I’ve heard from some people that they were disappointed that not that much happened in last night’s Mad Men premiere. I admit that while I thought the episode was stellar, I was looking for more plot than the subtext we got. But the more I thought about it, we witnessed a bean ballet that even Peggy would have been proud of. I have two important takeaways:

First, my expectations were too high about the amount that would happen. I’d forgotten that this is a show of subtle shifts, not major ones (which is why the biggest shift on the show–the move from Sterling Cooper to SCDP–was so memorable). Weiner loves to mess with expectations, so it makes perfect sense for him to have what feels like a middle-of-the-season episode as the premiere after an 18 month layoff. What better way to screw with people than to satisfy them with exactly what they’re least expecting? Don’t be surprised if you see something major happen next week solely because we don’t expect it.

Second, I think the subtle shifts we were supposed to take out of this episode are all about power dynamics. We’re used to seeing Don and those in the office being in charge of everything, but they’re being accosted on two fronts: by the civil rights movement and by the Beatles’ generation.

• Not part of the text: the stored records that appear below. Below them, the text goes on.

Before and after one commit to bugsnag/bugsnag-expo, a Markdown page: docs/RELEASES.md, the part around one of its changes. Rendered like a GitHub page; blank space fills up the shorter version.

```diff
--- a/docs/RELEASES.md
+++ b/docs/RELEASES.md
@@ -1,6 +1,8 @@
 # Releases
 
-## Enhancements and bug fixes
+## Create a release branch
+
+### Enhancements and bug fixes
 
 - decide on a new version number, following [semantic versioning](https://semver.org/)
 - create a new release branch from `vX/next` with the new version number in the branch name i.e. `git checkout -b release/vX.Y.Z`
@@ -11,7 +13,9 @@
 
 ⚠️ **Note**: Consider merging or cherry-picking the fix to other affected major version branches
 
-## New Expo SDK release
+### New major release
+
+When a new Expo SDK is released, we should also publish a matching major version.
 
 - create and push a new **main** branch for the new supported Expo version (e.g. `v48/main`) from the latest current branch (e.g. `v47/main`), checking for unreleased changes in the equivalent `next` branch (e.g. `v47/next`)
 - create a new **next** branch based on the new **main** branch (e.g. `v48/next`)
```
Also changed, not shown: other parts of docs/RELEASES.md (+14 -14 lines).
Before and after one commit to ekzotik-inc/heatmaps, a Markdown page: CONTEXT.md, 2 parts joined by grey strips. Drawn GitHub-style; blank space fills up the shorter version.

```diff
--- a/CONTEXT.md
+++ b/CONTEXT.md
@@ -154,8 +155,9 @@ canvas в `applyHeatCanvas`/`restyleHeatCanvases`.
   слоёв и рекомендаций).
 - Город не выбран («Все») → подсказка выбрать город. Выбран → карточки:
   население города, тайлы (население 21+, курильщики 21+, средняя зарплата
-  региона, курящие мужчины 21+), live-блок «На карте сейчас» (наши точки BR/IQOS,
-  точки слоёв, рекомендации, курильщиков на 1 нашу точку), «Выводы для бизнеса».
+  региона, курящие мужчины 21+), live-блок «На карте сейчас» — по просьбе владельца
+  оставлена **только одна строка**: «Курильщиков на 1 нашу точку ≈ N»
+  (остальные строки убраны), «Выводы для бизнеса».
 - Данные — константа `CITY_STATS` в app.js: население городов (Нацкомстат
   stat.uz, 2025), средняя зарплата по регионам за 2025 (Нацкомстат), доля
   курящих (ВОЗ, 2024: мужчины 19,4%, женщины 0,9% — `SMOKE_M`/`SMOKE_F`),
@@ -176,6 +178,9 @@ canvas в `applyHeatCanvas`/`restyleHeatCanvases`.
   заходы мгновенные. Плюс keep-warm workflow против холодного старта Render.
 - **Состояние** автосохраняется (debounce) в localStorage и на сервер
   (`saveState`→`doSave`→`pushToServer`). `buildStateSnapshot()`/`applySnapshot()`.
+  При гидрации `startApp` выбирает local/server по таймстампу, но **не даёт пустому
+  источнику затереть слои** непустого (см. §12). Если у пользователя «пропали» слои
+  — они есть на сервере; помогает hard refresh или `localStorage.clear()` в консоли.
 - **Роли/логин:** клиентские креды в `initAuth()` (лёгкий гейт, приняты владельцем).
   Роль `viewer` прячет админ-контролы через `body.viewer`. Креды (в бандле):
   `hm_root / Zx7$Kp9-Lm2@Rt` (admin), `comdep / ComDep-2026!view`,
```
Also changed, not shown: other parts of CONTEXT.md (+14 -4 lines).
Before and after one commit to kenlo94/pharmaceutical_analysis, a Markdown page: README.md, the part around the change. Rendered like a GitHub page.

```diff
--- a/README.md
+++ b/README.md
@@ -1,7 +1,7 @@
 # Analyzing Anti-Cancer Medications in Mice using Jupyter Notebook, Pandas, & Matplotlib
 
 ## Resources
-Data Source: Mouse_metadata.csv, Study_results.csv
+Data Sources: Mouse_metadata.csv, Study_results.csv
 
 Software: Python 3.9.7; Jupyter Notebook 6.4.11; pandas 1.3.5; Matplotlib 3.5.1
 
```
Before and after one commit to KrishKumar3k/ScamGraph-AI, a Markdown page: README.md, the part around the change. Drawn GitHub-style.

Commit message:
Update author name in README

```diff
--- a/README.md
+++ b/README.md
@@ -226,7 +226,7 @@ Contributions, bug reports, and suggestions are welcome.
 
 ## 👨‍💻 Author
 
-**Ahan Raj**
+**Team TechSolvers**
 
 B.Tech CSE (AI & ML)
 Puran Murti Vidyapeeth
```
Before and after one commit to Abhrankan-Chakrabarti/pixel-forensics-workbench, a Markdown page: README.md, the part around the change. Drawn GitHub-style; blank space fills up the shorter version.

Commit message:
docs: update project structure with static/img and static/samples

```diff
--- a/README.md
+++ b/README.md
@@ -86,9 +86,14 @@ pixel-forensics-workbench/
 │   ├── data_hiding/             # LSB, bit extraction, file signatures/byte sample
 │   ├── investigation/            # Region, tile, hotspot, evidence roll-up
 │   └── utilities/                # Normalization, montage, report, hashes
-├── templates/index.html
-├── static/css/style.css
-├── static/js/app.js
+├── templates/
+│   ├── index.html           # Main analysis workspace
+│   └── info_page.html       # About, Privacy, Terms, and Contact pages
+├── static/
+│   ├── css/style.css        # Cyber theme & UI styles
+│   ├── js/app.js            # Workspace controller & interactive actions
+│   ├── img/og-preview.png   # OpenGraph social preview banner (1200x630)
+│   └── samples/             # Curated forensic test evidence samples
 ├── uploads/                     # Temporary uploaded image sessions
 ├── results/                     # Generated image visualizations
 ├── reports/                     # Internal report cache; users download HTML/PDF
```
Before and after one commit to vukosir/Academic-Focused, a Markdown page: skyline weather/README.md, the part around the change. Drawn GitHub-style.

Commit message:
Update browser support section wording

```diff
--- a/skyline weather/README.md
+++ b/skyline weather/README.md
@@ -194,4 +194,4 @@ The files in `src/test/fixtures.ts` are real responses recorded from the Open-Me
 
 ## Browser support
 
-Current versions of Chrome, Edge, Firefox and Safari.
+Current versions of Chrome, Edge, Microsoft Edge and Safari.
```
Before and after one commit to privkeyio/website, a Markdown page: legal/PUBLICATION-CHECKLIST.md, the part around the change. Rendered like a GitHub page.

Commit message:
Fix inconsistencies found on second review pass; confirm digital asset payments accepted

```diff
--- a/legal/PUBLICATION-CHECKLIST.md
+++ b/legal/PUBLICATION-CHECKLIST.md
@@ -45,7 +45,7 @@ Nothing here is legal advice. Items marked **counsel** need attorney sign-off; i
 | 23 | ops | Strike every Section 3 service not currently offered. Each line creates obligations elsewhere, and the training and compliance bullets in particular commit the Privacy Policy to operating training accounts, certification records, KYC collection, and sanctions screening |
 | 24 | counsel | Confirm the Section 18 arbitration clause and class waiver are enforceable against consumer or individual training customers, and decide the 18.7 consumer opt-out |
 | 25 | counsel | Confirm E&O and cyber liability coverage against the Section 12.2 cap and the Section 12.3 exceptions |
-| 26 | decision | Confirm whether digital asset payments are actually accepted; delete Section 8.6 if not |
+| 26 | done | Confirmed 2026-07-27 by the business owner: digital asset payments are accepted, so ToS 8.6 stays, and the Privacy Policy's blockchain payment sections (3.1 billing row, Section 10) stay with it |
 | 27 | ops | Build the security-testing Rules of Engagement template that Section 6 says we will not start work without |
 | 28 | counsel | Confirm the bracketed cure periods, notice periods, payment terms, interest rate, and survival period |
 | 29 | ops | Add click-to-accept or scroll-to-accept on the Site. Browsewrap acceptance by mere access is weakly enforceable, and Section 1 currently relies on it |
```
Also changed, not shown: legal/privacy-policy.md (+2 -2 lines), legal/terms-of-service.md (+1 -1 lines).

The civil rights movement was the more obvious of the two as they’re now being forced to change by backing themselves into a corner on hiring an African American. My guess is that a good amount of the plot tension will arise from here this season.

But, Mad Men has never been about the plot (or at least, it’s never been a plot-driven show). This leads to the second area and it plays into the relationship between Megan and Don. We all assume that Don is firmly in control of that relationship, but is that what’s actually happening? She had no trouble standing up to him on almost everything. The best example of this is Don’s birthday party. I’m sure all of us watching thought the party was a terrible idea and that Megan’s song and dance routine was cringe worthy (at best). But you know who seemed to enjoy it in a non-ironic way (I’m sure the SCDP folks loved it just to see Don embarrassed)? Megan’s younger friends that were there. The SCDP folks are our proxy, so we identify with them and their reading of the situation, but wouldn’t it be interesting to see that this season’s “bad guy” is the Beatles’ generation? They’re a direct assault on the button-up conservatism of Sterling Cooper Draper Price.

If that’s true, that’s immensely interesting because we already know how it turns out: our heroes lose.

Jordon Wadlington @jordon